Change detection data:
++++++++++
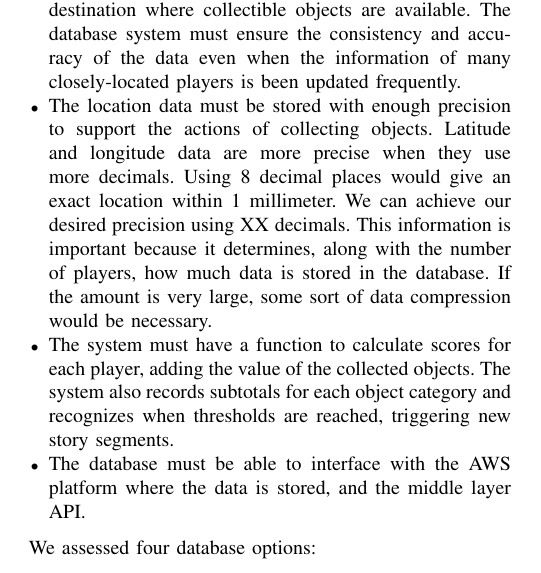
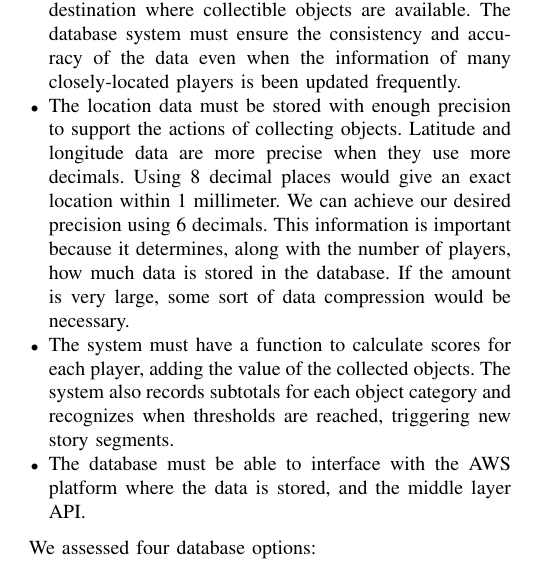
Before and after one commit to VolodymyrOrlov/MSDS7330FinalProject, a LaTeX paper (paper/MSDS7330DBMSforGeospatiallyEnabledGame.tex): part of one column of page 2 of 7, cut so that both start at the same text. Compiled offline with pdfLaTeX; a missing font is replaced by an installed copy or a similar font; a LaTeX package or settings file that is missing is left out.

Commit message:
Small bug fix

```diff
--- a/paper/MSDS7330DBMSforGeospatiallyEnabledGame.tex
+++ b/paper/MSDS7330DBMSforGeospatiallyEnabledGame.tex
@@ -84,7 +84,7 @@ We defined the database requirements as follows:
 \item The database must be able to store the player’s information, including login ID, email, and country of location.
 \item The database must be able to represent GPS location data. An important aspect when dealing with geospatial data is how to represent the data efficiently in order to reduce network traffic and storage requirements. A geospatial location is defined by its latitude and longitude coordinates. There are different formats in which these coordinates can be represented. The most common format for many applications (such as Google Maps and Geographical Information Systems or GIS) is the signed degrees format in which latitudes range from -90 to 90, and longitudes from -180 to 180.
 \item The database can update the player's location. For the purpose of supporting the gameplay, it is important to update player’s locations when they move to a new destination where collectible objects are available. The database system must ensure the consistency and accuracy of the data even when the information of many closely-located players is been updated frequently.
-\item The location data must be stored with enough precision to support the actions of collecting objects. Latitude and longitude data are more precise when they use more decimals. Using 8 decimal places would give an exact location within 1 millimeter. We can achieve our desired precision using XX decimals. This information is important because it determines, along with the number of players, how much data is stored in the database. If the amount is very large, some sort of data compression would be necessary.
+\item The location data must be stored with enough precision to support the actions of collecting objects. Latitude and longitude data are more precise when they use more decimals. Using 8 decimal places would give an exact location within 1 millimeter. We can achieve our desired precision using 6 decimals. This information is important because it determines, along with the number of players, how much data is stored in the database. If the amount is very large, some sort of data compression would be necessary.
 \item The system must have a function to calculate scores for each player, adding the value of the collected objects. The system also records subtotals for each object category and recognizes when thresholds are reached, triggering new story segments.
 \item The database must be able to interface with the AWS platform where the data is stored, and the middle layer API.
 
```
Also changed, not shown: paper/MSDS7330DBMSforGeospatiallyEnabledGame.pdf.
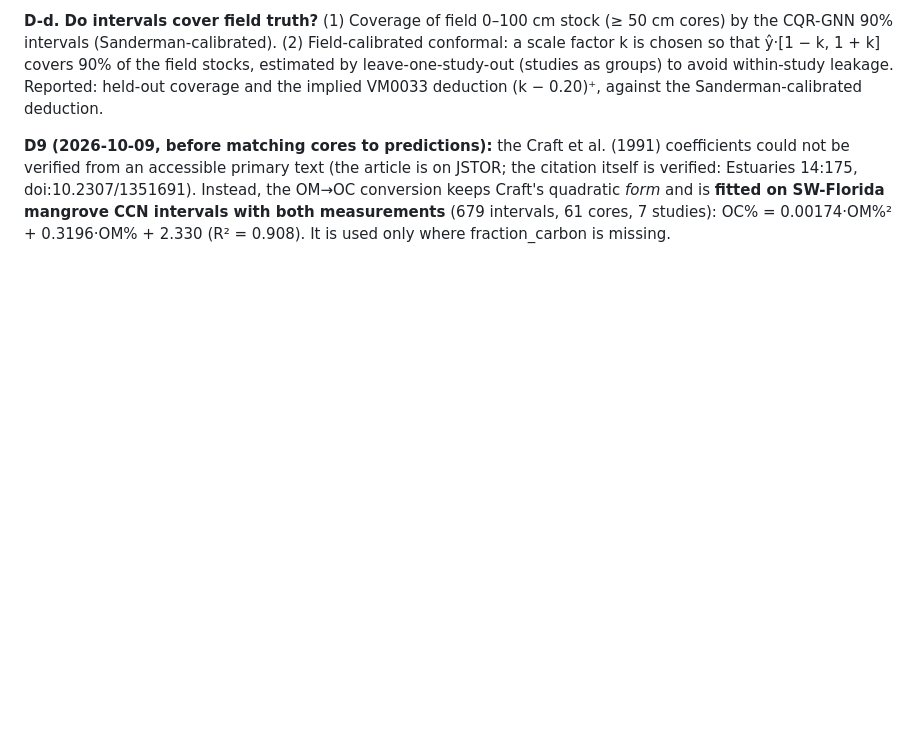
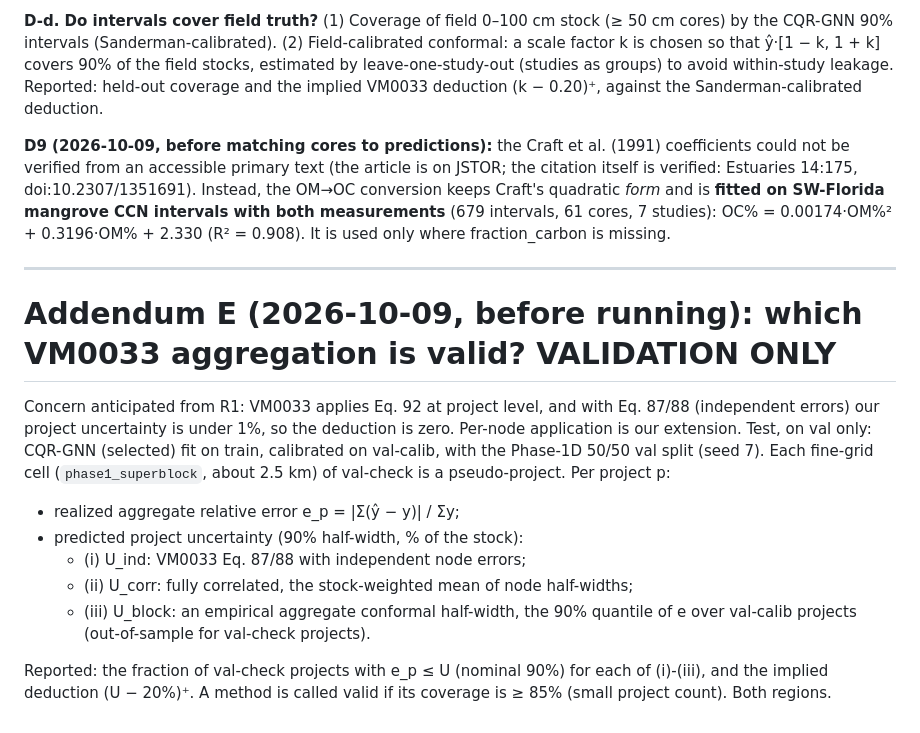
Before and after one commit to Nahla-Nabil/PIGNN-UQ, a Markdown page: paper/revision_preregistration.md, the part around the change. Drawn GitHub-style; blank space fills up the shorter version.

Commit message:
Addendum E pre-registered: empirical test of VM0033 project-level aggregation (val only)

```diff
--- a/paper/revision_preregistration.md
+++ b/paper/revision_preregistration.md
@@ -428,3 +428,26 @@ keeps Craft's quadratic *form* and is **fitted on SW-Florida mangrove CCN
 intervals with both measurements** (679 intervals, 61 cores, 7 studies):
 OC% = 0.00174·OM%² + 0.3196·OM% + 2.330 (R² = 0.908). It is used only where
 fraction_carbon is missing.
+
+---
+
+# Addendum E (2026-10-09, before running): which VM0033 aggregation is valid? VALIDATION ONLY
+
+Concern anticipated from R1: VM0033 applies Eq. 92 at project level, and
+with Eq. 87/88 (independent errors) our project uncertainty is under 1%,
+so the deduction is zero. Per-node application is our extension. Test, on
+val only: CQR-GNN (selected) fit on train, calibrated on val-calib, with
+the Phase-1D 50/50 val split (seed 7). Each fine-grid cell
+(`phase1_superblock`, about 2.5 km) of val-check is a pseudo-project.
+Per project p:
+- realized aggregate relative error e_p = |Σ(ŷ − y)| / Σy;
+- predicted project uncertainty (90% half-width, % of the stock):
+  - (i) U_ind: VM0033 Eq. 87/88 with independent node errors;
+  - (ii) U_corr: fully correlated, the stock-weighted mean of node half-widths;
+  - (iii) U_block: an empirical aggregate conformal half-width, the 90%
+    quantile of e over val-calib projects (out-of-sample for val-check
+    projects).
+
+Reported: the fraction of val-check projects with e_p ≤ U (nominal 90%) for
+each of (i)-(iii), and the implied deduction (U − 20%)⁺. A method is called
+valid if its coverage is ≥ 85% (small project count). Both regions.
```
++++++++++
### Assignment
Scan the records above for the word "half" and return every line where it occurs.

### Exercise solution
+- predicted project uncertainty (90% half-width, % of the stock):
+  - (ii) U_corr: fully correlated, the stock-weighted mean of node half-widths;
+  - (iii) U_block: an empirical aggregate conformal half-width, the 90%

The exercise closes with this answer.